■ What to work on:
Check each line of the data below for the string "Portrett", then state how many have it and nothing else.

■ Record extracts:
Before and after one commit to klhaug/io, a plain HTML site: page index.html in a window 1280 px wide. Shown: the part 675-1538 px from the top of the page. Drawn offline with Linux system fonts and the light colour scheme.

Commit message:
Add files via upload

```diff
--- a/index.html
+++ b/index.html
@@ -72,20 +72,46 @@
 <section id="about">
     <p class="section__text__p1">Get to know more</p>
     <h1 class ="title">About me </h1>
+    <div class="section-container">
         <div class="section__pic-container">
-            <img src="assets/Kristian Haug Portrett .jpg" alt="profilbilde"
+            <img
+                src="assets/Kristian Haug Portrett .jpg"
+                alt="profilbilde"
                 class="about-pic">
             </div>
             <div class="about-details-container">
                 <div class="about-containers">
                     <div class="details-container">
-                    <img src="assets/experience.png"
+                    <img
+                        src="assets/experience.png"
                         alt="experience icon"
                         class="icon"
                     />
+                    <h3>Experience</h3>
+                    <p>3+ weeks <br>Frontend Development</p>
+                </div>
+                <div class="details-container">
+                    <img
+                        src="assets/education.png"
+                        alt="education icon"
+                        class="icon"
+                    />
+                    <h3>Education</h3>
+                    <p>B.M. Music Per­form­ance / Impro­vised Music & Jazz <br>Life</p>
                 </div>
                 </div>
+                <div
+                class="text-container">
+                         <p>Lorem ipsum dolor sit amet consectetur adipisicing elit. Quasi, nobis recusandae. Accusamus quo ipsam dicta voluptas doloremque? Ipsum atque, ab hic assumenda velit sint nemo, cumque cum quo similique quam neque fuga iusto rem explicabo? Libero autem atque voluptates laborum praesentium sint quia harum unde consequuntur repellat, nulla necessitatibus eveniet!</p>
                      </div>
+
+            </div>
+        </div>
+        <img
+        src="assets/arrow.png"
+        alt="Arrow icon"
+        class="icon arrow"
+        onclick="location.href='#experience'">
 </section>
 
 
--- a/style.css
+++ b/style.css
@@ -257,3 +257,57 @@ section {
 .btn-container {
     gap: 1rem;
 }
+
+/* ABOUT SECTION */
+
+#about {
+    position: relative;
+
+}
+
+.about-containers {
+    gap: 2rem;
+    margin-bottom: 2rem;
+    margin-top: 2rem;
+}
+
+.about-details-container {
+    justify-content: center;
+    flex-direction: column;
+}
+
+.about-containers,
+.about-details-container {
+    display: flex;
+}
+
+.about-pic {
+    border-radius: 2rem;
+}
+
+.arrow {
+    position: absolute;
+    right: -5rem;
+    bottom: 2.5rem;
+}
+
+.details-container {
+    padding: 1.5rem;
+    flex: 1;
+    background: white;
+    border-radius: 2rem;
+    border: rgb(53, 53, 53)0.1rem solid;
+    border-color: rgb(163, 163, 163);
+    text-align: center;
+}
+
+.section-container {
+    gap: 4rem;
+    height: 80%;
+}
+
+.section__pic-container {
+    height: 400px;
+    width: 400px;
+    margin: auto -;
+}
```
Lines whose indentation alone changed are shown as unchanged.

■ Exercise response:
2